* [Instructions to follow] Would you copy the lines below exactly and omit the images?
[Opening Records section]
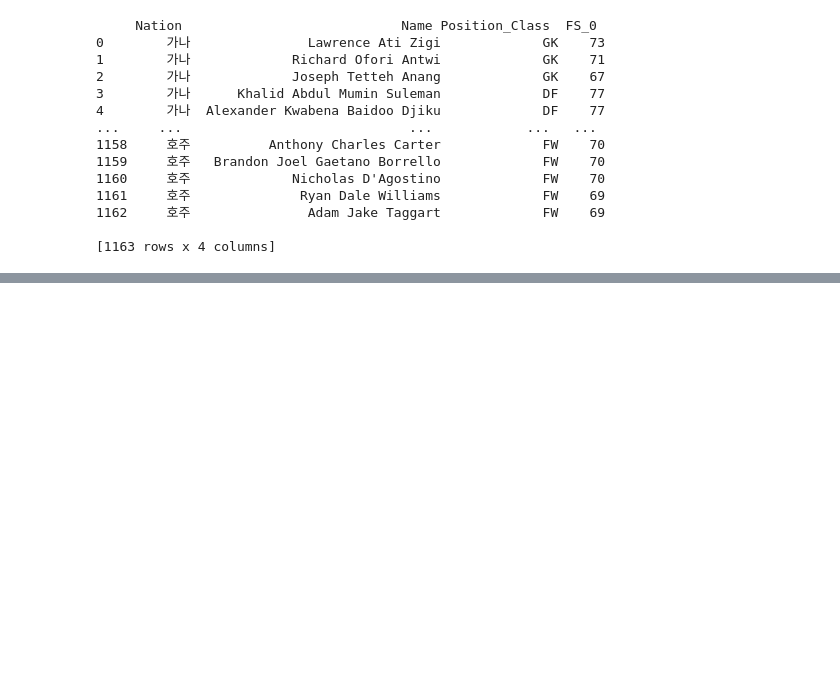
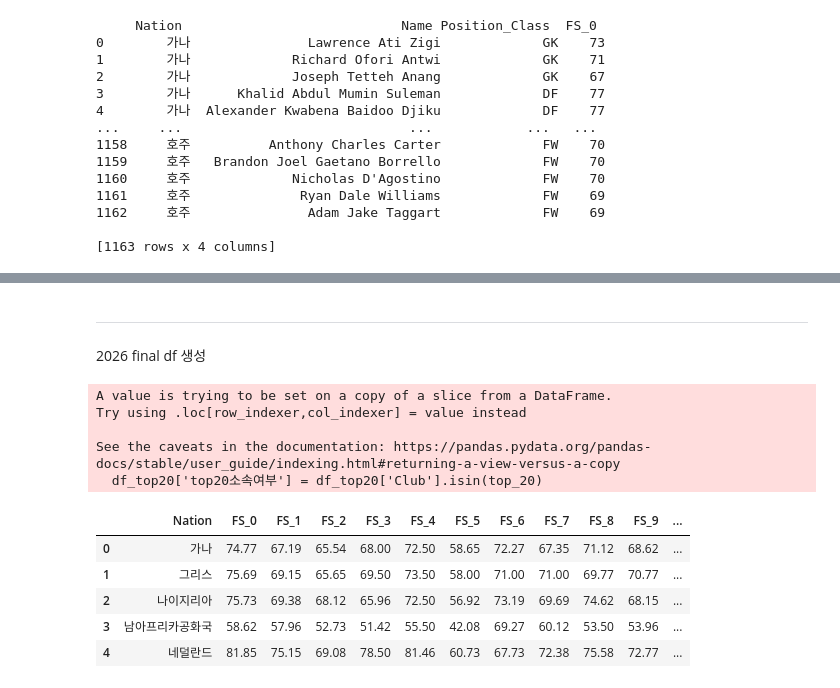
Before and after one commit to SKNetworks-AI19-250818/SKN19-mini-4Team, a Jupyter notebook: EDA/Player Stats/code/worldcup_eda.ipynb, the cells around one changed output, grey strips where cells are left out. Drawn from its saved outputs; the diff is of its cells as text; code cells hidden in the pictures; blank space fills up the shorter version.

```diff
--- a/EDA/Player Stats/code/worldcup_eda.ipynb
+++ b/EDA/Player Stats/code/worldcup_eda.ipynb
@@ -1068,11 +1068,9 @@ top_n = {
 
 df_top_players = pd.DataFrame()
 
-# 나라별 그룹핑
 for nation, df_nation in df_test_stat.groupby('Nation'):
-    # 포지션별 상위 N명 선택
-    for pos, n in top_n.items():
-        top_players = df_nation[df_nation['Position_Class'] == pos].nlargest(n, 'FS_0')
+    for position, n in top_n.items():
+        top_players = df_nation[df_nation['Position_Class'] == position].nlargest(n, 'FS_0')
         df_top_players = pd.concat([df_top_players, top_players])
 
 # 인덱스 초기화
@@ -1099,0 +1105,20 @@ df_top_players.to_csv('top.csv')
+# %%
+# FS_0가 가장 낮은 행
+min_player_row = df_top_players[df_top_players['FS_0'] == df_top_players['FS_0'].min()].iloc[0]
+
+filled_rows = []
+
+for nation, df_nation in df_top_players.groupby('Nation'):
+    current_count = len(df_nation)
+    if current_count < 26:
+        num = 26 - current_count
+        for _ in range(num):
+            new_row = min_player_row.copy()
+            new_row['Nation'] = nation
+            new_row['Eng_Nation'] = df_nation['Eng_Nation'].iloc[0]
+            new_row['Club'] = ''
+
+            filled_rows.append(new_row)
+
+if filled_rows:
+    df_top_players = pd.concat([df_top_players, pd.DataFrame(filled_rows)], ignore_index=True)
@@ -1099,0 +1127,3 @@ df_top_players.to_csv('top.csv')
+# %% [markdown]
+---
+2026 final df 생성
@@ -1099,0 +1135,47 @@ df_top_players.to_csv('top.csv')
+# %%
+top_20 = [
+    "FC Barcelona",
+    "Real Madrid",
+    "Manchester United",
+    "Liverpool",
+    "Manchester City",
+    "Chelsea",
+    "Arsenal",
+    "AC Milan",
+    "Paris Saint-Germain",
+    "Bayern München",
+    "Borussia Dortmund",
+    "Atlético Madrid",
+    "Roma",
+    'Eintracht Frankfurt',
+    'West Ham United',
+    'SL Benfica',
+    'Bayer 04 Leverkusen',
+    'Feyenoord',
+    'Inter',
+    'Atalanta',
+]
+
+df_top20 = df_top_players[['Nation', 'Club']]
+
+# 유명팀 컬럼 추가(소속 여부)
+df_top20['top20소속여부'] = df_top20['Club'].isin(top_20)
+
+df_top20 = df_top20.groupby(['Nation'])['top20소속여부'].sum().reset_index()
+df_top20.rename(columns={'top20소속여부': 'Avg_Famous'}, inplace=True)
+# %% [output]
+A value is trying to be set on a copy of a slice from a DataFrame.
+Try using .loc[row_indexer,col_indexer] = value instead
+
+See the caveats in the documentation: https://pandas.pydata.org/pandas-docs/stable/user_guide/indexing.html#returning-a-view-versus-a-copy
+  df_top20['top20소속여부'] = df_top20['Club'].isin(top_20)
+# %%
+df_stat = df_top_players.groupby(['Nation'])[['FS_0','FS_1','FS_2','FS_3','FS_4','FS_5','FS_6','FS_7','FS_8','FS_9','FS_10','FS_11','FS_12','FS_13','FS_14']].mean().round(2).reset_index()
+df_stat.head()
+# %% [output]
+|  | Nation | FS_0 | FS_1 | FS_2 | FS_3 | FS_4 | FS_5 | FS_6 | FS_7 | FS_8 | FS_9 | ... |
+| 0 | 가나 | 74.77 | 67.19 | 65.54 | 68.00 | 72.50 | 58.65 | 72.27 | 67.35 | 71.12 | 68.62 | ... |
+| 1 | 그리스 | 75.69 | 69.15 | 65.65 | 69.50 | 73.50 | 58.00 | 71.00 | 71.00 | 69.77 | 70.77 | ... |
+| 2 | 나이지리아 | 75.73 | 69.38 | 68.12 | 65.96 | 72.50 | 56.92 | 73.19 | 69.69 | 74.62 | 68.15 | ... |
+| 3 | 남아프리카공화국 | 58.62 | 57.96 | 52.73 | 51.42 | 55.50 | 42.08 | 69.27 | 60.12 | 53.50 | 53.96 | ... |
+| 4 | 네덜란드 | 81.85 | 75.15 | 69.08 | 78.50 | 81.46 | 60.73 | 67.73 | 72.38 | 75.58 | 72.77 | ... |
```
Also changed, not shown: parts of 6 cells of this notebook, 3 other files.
[Closing Records section]
* [The completed task]
Before and after one commit to SKNetworks-AI19-250818/SKN19-mini-4Team, a Jupyter notebook: EDA/Player Stats/code/worldcup_eda.ipynb, the cells around one changed output, grey strips where cells are left out. Drawn from its saved outputs; the diff is of its cells as text; code cells hidden in the pictures; blank space fills up the shorter version.

```diff
--- a/EDA/Player Stats/code/worldcup_eda.ipynb
+++ b/EDA/Player Stats/code/worldcup_eda.ipynb
@@ -1068,11 +1068,9 @@ top_n = {
 
 df_top_players = pd.DataFrame()
 
-# 나라별 그룹핑
 for nation, df_nation in df_test_stat.groupby('Nation'):
-    # 포지션별 상위 N명 선택
-    for pos, n in top_n.items():
-        top_players = df_nation[df_nation['Position_Class'] == pos].nlargest(n, 'FS_0')
+    for position, n in top_n.items():
+        top_players = df_nation[df_nation['Position_Class'] == position].nlargest(n, 'FS_0')
         df_top_players = pd.concat([df_top_players, top_players])
 
 # 인덱스 초기화
@@ -1099,0 +1105,20 @@ df_top_players.to_csv('top.csv')
+# %%
+# FS_0가 가장 낮은 행
+min_player_row = df_top_players[df_top_players['FS_0'] == df_top_players['FS_0'].min()].iloc[0]
+
+filled_rows = []
+
+for nation, df_nation in df_top_players.groupby('Nation'):
+    current_count = len(df_nation)
+    if current_count < 26:
+        num = 26 - current_count
+        for _ in range(num):
+            new_row = min_player_row.copy()
+            new_row['Nation'] = nation
+            new_row['Eng_Nation'] = df_nation['Eng_Nation'].iloc[0]
+            new_row['Club'] = ''
+
+            filled_rows.append(new_row)
+
+if filled_rows:
+    df_top_players = pd.concat([df_top_players, pd.DataFrame(filled_rows)], ignore_index=True)
@@ -1099,0 +1127,3 @@ df_top_players.to_csv('top.csv')
+# %% [markdown]
+---
+2026 final df 생성
@@ -1099,0 +1135,47 @@ df_top_players.to_csv('top.csv')
+# %%
+top_20 = [
+    "FC Barcelona",
+    "Real Madrid",
+    "Manchester United",
+    "Liverpool",
+    "Manchester City",
+    "Chelsea",
+    "Arsenal",
+    "AC Milan",
+    "Paris Saint-Germain",
+    "Bayern München",
+    "Borussia Dortmund",
+    "Atlético Madrid",
+    "Roma",
+    'Eintracht Frankfurt',
+    'West Ham United',
+    'SL Benfica',
+    'Bayer 04 Leverkusen',
+    'Feyenoord',
+    'Inter',
+    'Atalanta',
+]
+
+df_top20 = df_top_players[['Nation', 'Club']]
+
+# 유명팀 컬럼 추가(소속 여부)
+df_top20['top20소속여부'] = df_top20['Club'].isin(top_20)
+
+df_top20 = df_top20.groupby(['Nation'])['top20소속여부'].sum().reset_index()
+df_top20.rename(columns={'top20소속여부': 'Avg_Famous'}, inplace=True)
+# %% [output]
+A value is trying to be set on a copy of a slice from a DataFrame.
+Try using .loc[row_indexer,col_indexer] = value instead
+
+See the caveats in the documentation: https://pandas.pydata.org/pandas-docs/stable/user_guide/indexing.html#returning-a-view-versus-a-copy
+  df_top20['top20소속여부'] = df_top20['Club'].isin(top_20)
+# %%
+df_stat = df_top_players.groupby(['Nation'])[['FS_0','FS_1','FS_2','FS_3','FS_4','FS_5','FS_6','FS_7','FS_8','FS_9','FS_10','FS_11','FS_12','FS_13','FS_14']].mean().round(2).reset_index()
+df_stat.head()
+# %% [output]
+|  | Nation | FS_0 | FS_1 | FS_2 | FS_3 | FS_4 | FS_5 | FS_6 | FS_7 | FS_8 | FS_9 | ... |
+| 0 | 가나 | 74.77 | 67.19 | 65.54 | 68.00 | 72.50 | 58.65 | 72.27 | 67.35 | 71.12 | 68.62 | ... |
+| 1 | 그리스 | 75.69 | 69.15 | 65.65 | 69.50 | 73.50 | 58.00 | 71.00 | 71.00 | 69.77 | 70.77 | ... |
+| 2 | 나이지리아 | 75.73 | 69.38 | 68.12 | 65.96 | 72.50 | 56.92 | 73.19 | 69.69 | 74.62 | 68.15 | ... |
+| 3 | 남아프리카공화국 | 58.62 | 57.96 | 52.73 | 51.42 | 55.50 | 42.08 | 69.27 | 60.12 | 53.50 | 53.96 | ... |
+| 4 | 네덜란드 | 81.85 | 75.15 | 69.08 | 78.50 | 81.46 | 60.73 | 67.73 | 72.38 | 75.58 | 72.77 | ... |
```
Also changed, not shown: parts of 6 cells of this notebook, 3 other files.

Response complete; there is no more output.